(INFORMATION SUPPLIED begins)

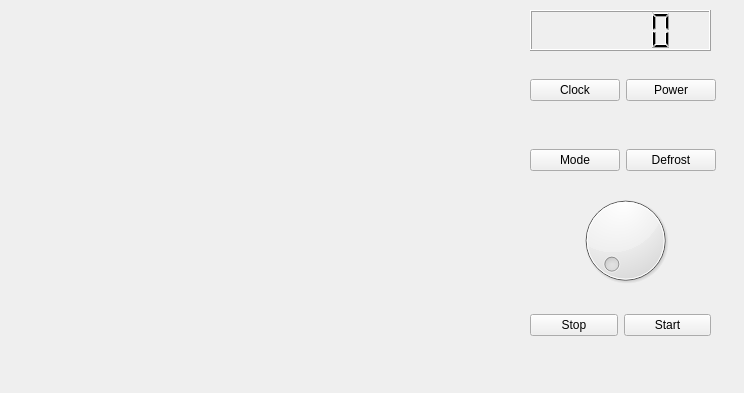
BarthPaleologue/WaveX2000, file mainwindow.ui: the form before one commit.
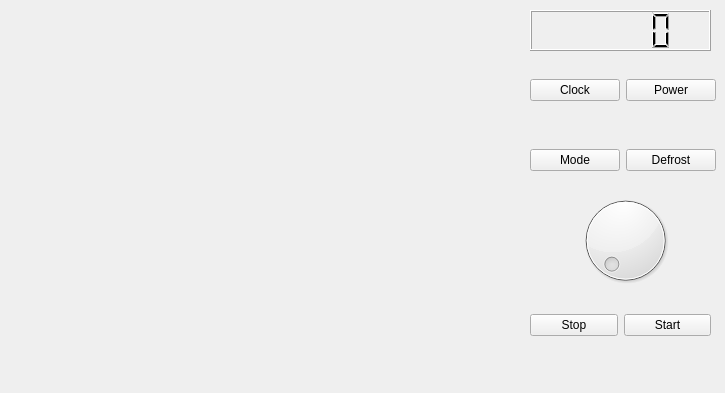
The form after the commit.

Diff of the .ui file:
```diff
--- a/mainwindow.ui
+++ b/mainwindow.ui
@@ -6,7 +6,7 @@
    <rect>
     <x>0</x>
     <y>0</y>
-    <width>744</width>
+    <width>725</width>
     <height>393</height>
    </rect>
   </property>
```
Left out of the diff: 4 changed lines with no effect on the pictures.
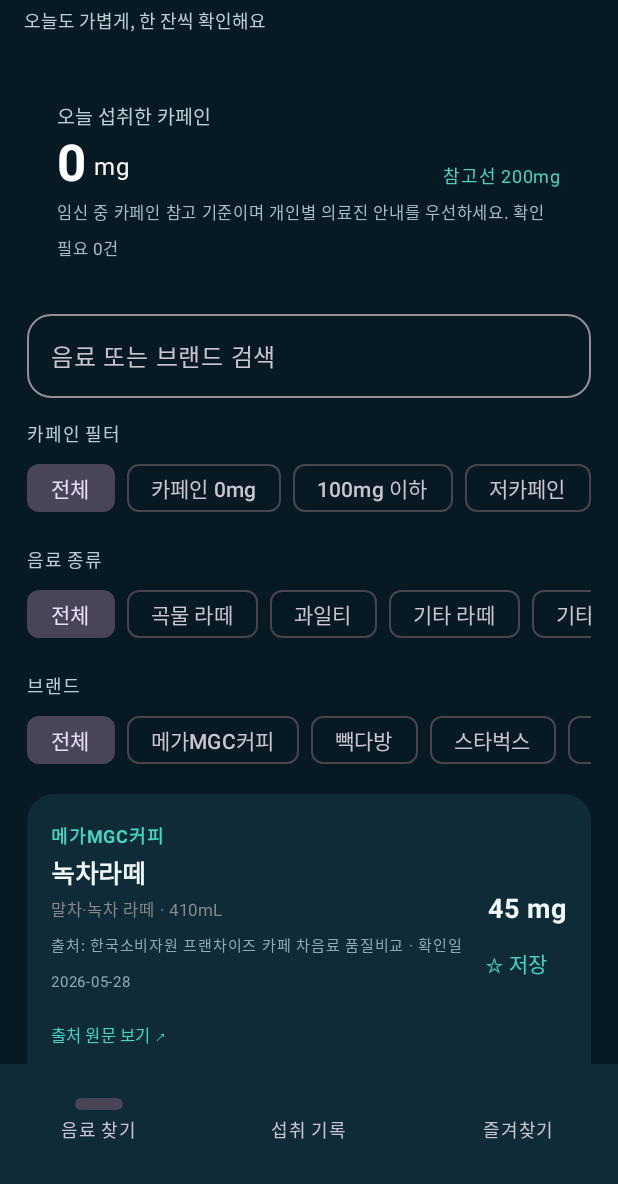
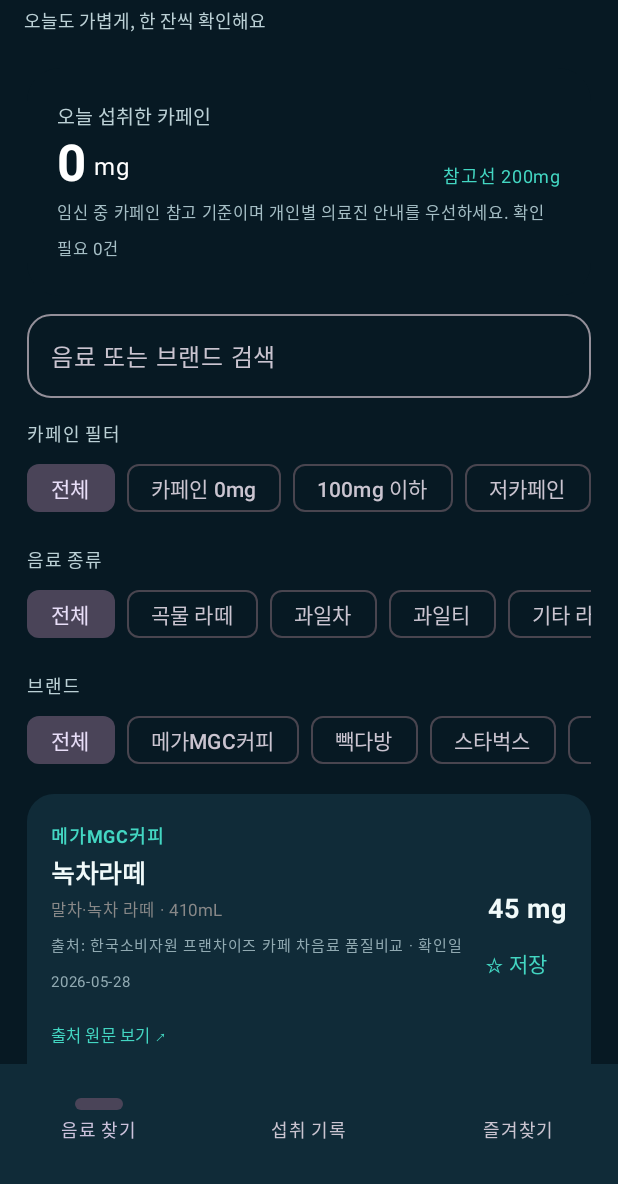
Before and after one commit to ldg4884-tech/caffeine-check-android-, an Android app built with Jetpack Compose: the screen it shows after launch (MainActivity), on a phone screen of 412 x 824 dp, the part 52-1236 px from its top. Run offline under Robolectric (Android 15) with nearby library versions, the phone set to English and light mode, and no system bars.

Commit message:
Add verified Mega MGC seasonal and core drinks

```diff
--- a/app/src/main/java/kr/co/caffeinecheck/app/MainActivity.kt
+++ b/app/src/main/java/kr/co/caffeinecheck/app/MainActivity.kt
@@ -193,6 +193,19 @@ fun CaffeineApp(context: Context) {
             Drink("구망추 ICED L", "이디야커피", "아이스티 · ICED · L", null, null, null, null, "이디야커피 공식 음료 영양정보", "2026-11-13", "https://ediya.com/contents/drink.html"),
             Drink("구망추 ICED EX", "이디야커피", "아이스티 · ICED · EX", null, null, null, null, "이디야커피 공식 음료 영양정보", "2026-11-13", "https://ediya.com/contents/drink.html"),
             Drink("구아바 자스민 에이드 ICED L", "이디야커피", "에이드 · ICED · L", null, null, null, null, "이디야커피 공식 음료 영양정보", "2026-11-13", "https://ediya.com/contents/drink.html"),
+
+            // 메가MGC커피 공식 메뉴 영양정보 · 2026 겨울시즌 및 상시 메뉴
+            Drink("나 혼자만 드랍 UP! 은랑 큐브 레몬에이드 ICED", "메가MGC커피", "에이드 · ICED", 0.0, 44.9, 194, 710, "메가MGC커피 공식 메뉴 영양정보", "2026-11-13", "https://www.mega-mgccoffee.com/menu/"),
+            Drink("음, 괜찮은 휴식이군 블레이드 초코크림커피 ICED", "메가MGC커피", "커피 · ICED", 242.7, 43.0, 306, 591, "메가MGC커피 공식 메뉴 영양정보", "2026-11-13", "https://www.mega-mgccoffee.com/menu/"),
+            Drink("하우스밀크 라떼 ICED", "메가MGC커피", "라떼 · ICED", 118.0, 15.8, 329, 591, "메가MGC커피 공식 메뉴 영양정보", "2026-11-13", "https://www.mega-mgccoffee.com/menu/"),
+            Drink("ARIH 듀얼바이오틱 소다 레드 루비 ICED", "메가MGC커피", "에이드 · ICED", 0.0, 2.0, 20, 355, "메가MGC커피 공식 메뉴 영양정보", "2026-11-13", "https://www.mega-mgccoffee.com/menu/"),
+            Drink("딸기라떼 ICED", "메가MGC커피", "라떼 · ICED", 0.0, 58.0, 315, 591, "메가MGC커피 공식 메뉴 영양정보", "2026-11-13", "https://www.mega-mgccoffee.com/menu/"),
+            Drink("밀크쉐이크 ICED", "메가MGC커피", "쉐이크 · ICED", 0.0, 62.4, 401, 591, "메가MGC커피 공식 메뉴 영양정보", "2026-11-13", "https://www.mega-mgccoffee.com/menu/"),
+            Drink("유자생강차 HOT", "메가MGC커피", "과일차 · HOT", 0.0, 88.7, 389, 591, "메가MGC커피 공식 메뉴 영양정보", "2026-11-13", "https://www.mega-mgccoffee.com/menu/"),
+            Drink("초코젤라또 말차라떼 ICED", "메가MGC커피", "말차 라떼 · ICED", 213.5, 52.3, 332, 591, "메가MGC커피 공식 메뉴 영양정보", "2026-11-13", "https://www.mega-mgccoffee.com/menu/"),
+            Drink("딥 초코 체리 프라페 ICED", "메가MGC커피", "프라페 · ICED", null, null, null, null, "메가MGC커피 공식 메뉴명 · 영양정보 미확인", "2026-11-13", "https://www.mega-mgccoffee.com/menu/"),
+            Drink("쫀득 모찌 밀크티 ICED", "메가MGC커피", "밀크티 · ICED", null, null, null, null, "메가MGC커피 공식 메뉴명 · 영양정보 미확인", "2026-11-13", "https://www.mega-mgccoffee.com/menu/"),
+            Drink("매실 모과차 HOT", "메가MGC커피", "과일차 · HOT", null, null, null, null, "메가MGC커피 공식 메뉴명 · 영양정보 미확인", "2026-11-13", "https://www.mega-mgccoffee.com/menu/"),
 
             // 제3자 카페인 데이터베이스의 참고 수치. 공식 브랜드 공표값이 아니므로 일일 합산에서 제외.
             Drink("아메리카노 다크 HOT · 참고값", "텐퍼센트커피", "커피 · 다크 · HOT · 비공식 참고값", 160.52, null, null, null, "카페인노트 제3자 데이터베이스 · 공식 미확인", "2026-11-13", "https://caffeinenote.com/drinks?q=%EC%95%84%EB%A9%94%EB%A6%AC%EC%B9%B4%EB%85%B8", false),
```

(INFORMATION SUPPLIED ends)

**HOW TO COMPLETE THIS TASK**
A count is needed of the lines above that hold the word "mainwindow"; give that count and no other text.

**RESULT OF THE EXERCISE**
3